The wing was initially built as a single
piece, and then cut into two halves
and rejoined at the correct dihedral
angle. The wing ribs were made in the
builder’s preferred manner.
The basic fuselage body was two 1/8-
inch square side frames that were joined
with the various frames and 1/8-inch
square crossmembers to make up the
basic fuselage box. A substructure was
added on the bottom side, with 1/16 x
1/8-inch strips along the fuselage sides.
Frames were then made and added. F1
was cut from 1/8-inch plywood and F2
from 1/16-inch sheet balsa. F3 held the
1/16-inch wire landing gear, while F4 was
1/8-inch sheet balsa with a center slot
for the 1/8-plywood actuator support.
F5 was built-up 1/8-inch sheet balsa, and
F6 through F9 were 1/8-inch sheet balsa.
The two fuselage sides were joined at
the rear with a scrap balsa block.
The celluloid windows were glued on,
with 1/32-inch balsa sheeting glued on
top to widen the window frames. After
a final sanding of the fuselage and its
components, the tail surfaces were glued
into place and the fuselage was covered
Stabilizer tip pieces were 1/8-inch
sheet balsa that were glued into place,
and then the ribs and 1/8-inch square
spar were secured. The fin and rudder
were cut from 1/8-inch sheet balsa.
Jack found that a sewn hinge was the
most effective for a pulse rudder. The
required holes were drilled into the fin
and rudder, and the rudder was sewn to
the fin with carpet thread in a pattern
shown on the plans. The thread was
stabilized with a drop of glue.
After the stabilizer was covered,
tissue was removed from the
center slot to glue the fin in place.

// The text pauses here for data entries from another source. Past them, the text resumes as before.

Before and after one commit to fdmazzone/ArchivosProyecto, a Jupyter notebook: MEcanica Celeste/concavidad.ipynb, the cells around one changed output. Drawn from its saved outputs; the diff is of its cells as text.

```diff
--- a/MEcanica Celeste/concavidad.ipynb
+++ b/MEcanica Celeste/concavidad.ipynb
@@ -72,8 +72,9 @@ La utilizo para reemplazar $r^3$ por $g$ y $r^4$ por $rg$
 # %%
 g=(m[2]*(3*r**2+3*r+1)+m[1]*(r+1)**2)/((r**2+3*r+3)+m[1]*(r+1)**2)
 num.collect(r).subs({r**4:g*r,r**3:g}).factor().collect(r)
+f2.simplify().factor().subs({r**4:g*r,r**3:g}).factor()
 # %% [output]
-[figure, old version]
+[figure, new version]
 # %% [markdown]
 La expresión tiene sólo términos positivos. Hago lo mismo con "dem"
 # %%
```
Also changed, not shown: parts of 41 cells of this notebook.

The fuselage was covered with a
lightweight tissue, shrunk with water,
coated with clear dope, and painted.
Jack’s prototype was painted red—with
the exception of the rudder—and had

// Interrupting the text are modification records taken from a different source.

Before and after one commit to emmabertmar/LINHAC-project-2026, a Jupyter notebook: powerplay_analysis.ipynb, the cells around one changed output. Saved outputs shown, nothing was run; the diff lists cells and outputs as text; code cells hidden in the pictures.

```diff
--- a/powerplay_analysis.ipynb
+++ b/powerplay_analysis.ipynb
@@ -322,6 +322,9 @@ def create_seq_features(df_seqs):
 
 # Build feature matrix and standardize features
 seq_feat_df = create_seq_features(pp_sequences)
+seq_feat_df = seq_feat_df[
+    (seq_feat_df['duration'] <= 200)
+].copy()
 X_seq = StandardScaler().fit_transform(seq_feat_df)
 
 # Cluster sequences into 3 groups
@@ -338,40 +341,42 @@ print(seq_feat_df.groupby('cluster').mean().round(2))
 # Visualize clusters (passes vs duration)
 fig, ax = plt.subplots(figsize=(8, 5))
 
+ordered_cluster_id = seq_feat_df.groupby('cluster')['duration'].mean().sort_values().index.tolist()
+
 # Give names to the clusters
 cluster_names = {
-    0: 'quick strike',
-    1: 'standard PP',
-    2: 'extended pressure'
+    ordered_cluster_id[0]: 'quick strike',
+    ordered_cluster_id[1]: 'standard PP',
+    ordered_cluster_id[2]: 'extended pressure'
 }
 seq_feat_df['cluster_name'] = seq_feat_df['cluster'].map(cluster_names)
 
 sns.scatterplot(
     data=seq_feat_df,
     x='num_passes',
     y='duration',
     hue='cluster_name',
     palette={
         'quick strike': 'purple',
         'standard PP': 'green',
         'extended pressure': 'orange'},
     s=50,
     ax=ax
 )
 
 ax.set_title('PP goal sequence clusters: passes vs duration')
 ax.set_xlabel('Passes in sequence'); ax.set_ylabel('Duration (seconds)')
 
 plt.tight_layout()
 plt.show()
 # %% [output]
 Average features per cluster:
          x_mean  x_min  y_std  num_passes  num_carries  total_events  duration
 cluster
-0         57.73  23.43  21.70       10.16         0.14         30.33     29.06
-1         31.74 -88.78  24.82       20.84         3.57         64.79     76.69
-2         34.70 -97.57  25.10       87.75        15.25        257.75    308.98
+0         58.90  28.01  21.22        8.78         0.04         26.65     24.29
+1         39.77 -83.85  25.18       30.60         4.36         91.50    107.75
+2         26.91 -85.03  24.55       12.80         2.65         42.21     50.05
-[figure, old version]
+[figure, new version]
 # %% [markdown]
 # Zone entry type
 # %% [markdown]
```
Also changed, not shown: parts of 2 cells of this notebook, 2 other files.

black trim and stick-on vinyl letters.
The battery and receiver were placed
between F3 and F4 and wrapped in
foam rubber. The actuator was bolted to
a 1/8-inch plywood bridge between F4
and F5. The 1/16-inch wire torque rod
was attached to the actuator with a scrap
of plastic tubing and held in place at the
back with a 1/16-inch plywood bearing.
The rudder actuator was soldered onto
the torque rod in the final installation.
Finally, a wire loop was attached to
the rudder and held in place with a bolt
for rudder throw, which was changed by
moving the loop up and down.
Jack used rudder control to nudge
the model back home, and stated that
it was possible to do loops with it but
he preferred sport flying. He set up the
balance on the Sportwagon Jr. by making
“When the glide seems about right,
try some power flights,” he noted. “Then
make the final corrections to the rudder
throw and the glide path. After this it
should just be fun.”
The Sportwagon Jr. was featured
in the August 1983 issue of Model
Aviation as AMA Plans Service number
417, and is available for $9, plus
shipping and handling. AMA members
can access the MA Digital Library on
the magazine’s website to read more
about this airplane and its construction.
Go to www.modelaircraft.org/plans.
aspx to order.
102 Model Aviation DECEMBER2016 www.ModelAviation.com
Small RC model designed for Cox .020
Pee Wee engine and rudder-only control